It took a long time to design and approve MOSE. Construction is taking a long time, too. That's because MOSE is currently the most massive public works project in the entire world. Its basic premise -- to stop high water from entering the lagoon -- is more complicated than it might sound.
There are three primary routes for water flowing in and out of the lagoon: the Lido, Malamocco and Chioggia inlets. When complete, MOSE will block waters entering through those inlets, to levels more than 2 meters (6.5 feet) above those on the city side of the dam.
MOSE is a series of mobile steel gates that are raised and lowered on command. When the tide is out and waters low, these hollow gates fill with water and lie flush with the seafloor, folded away in trenches. As waters rise, engineers use air compressors to blow out seawater and fill the gates with air.
Then, natural buoyancy causes the gates to swing upwards on hinges attached to the seafloor. The top of the gates jut out over the waves, plugging the inlets and stopping rising water from entering the lagoon, and in theory, protecting Venice and surrounding areas from flooding. Because the gates swing to and fro on hinges, they allow for some give, or oscillation, during periods of rough waves and powerful storms. They're also angled so that surges of water toward the inlets won't slam them shut and defeat the project's purpose.
To span the full width of all three inlets, there will be a total of nearly 80 gates, with each individual gate spanning up to 66 feet (20.1 meters) across. At 874 yards (800 meters) wide, the Lido -- the northernmost inlet -- is the widest. At wider points like those found in this location, there will be multiple rows of gates to ensure that as much water as possible is stopped.

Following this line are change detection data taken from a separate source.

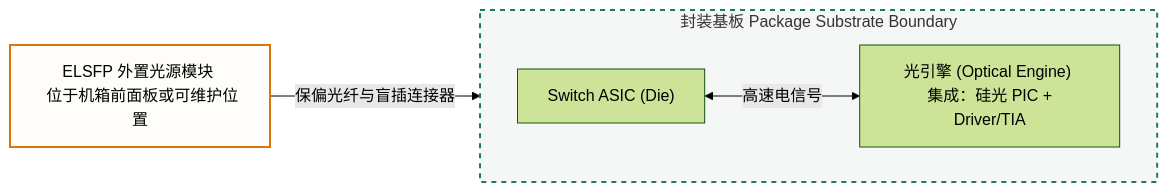
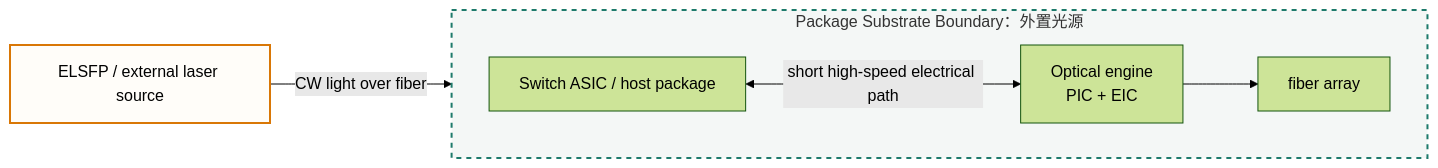
One commit to xianfeng-zhu/LumenFab.io changed the second of 2 diagrams in src/pages/components/packaging.mdx. Above: the diagram before and after it, drawn with Mermaid (forest theme). The commit also changed other lines of this file and 17 other files, not shown here.

````diff
--- a/src/pages/components/packaging.mdx
+++ b/src/pages/components/packaging.mdx
@@ -80,12 +205,13 @@
 ```mermaid
 graph LR
-    subgraph Substrate_B ["封装基板 Package Substrate Boundary"]
+    subgraph Substrate_B ["Package Substrate Boundary：外置光源"]
         direction LR
-        ASIC_B["Switch ASIC (Die)"] <-->|高速电信号| OE_B["光引擎 (Optical Engine) <br/> 集成：硅光 PIC + Driver/TIA"]
+        ASIC_B["Switch ASIC / host package"] <-->|short high-speed electrical path| OE_B["Optical engine<br/>PIC + EIC"]
+        OE_B --> FAU_B["fiber array"]
     end
 
-    ELS["ELSFP 外置光源模块 <br/> 位于机箱前面板或可维护位置"] -->|保偏光纤与盲插连接器| OE_B
-    
+    ELS["ELSFP / external laser source"] -->|CW light over fiber| OE_B
+
     style Substrate_B fill:#f4f7f6,stroke:#1d7a6b,stroke-width:2px,stroke-dasharray:5,5
     style ELS fill:#fffdf9,stroke:#d97706,stroke-width:2px
 ```
````
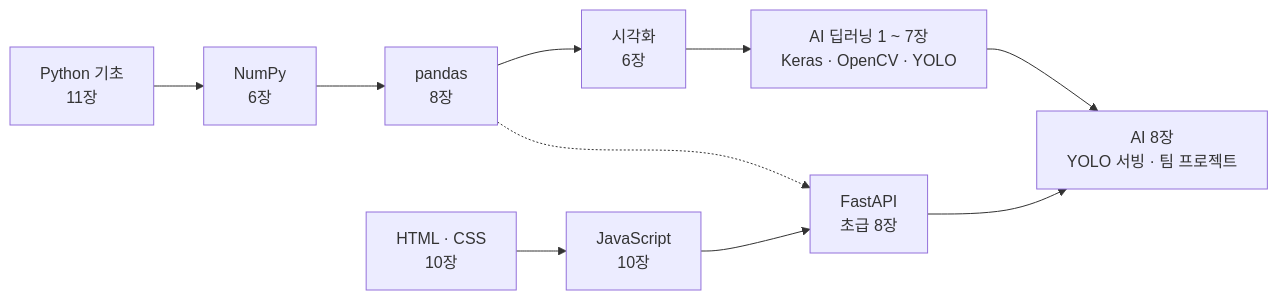
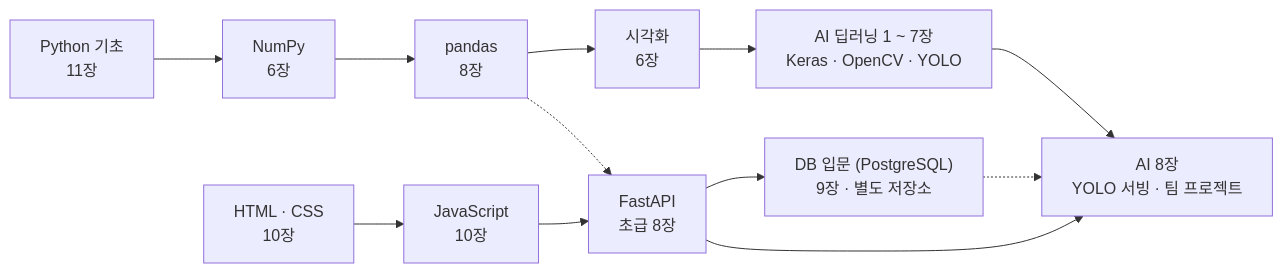
The diagram in README.md (sinaboro/ai-service-course), drawn with Mermaid before and after one commit. The commit also changed other lines of this file, not shown here.

First line of the commit message:
README: DB 입문(PostgreSQL) 과정을 별도 저장소 링크로 연결

````diff
--- a/README.md
+++ b/README.md
@@ -22,8 +23,9 @@
 ```mermaid
 flowchart LR
   P["Python 기초<br/>11장"] --> N["NumPy<br/>6장"] --> D["pandas<br/>8장"] --> V["시각화<br/>6장"] --> A["AI 딥러닝 1 ~ 7장<br/>Keras · OpenCV · YOLO"]
-  H["HTML · CSS<br/>10장"] --> J["JavaScript<br/>10장"] --> F["FastAPI<br/>초급 8장"]
+  H["HTML · CSS<br/>10장"] --> J["JavaScript<br/>10장"] --> F["FastAPI<br/>초급 8장"] --> B["DB 입문 (PostgreSQL)<br/>9장 · 별도 저장소"]
   A --> X["AI 8장<br/>YOLO 서빙 · 팀 프로젝트"]
   F --> X
+  B -.-> X
   D -.-> F
 ```
````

The projected completion date is scheduled for some time in 2016. Until then, construction workers are working quickly, in the hopes that they can beat the next big weather event.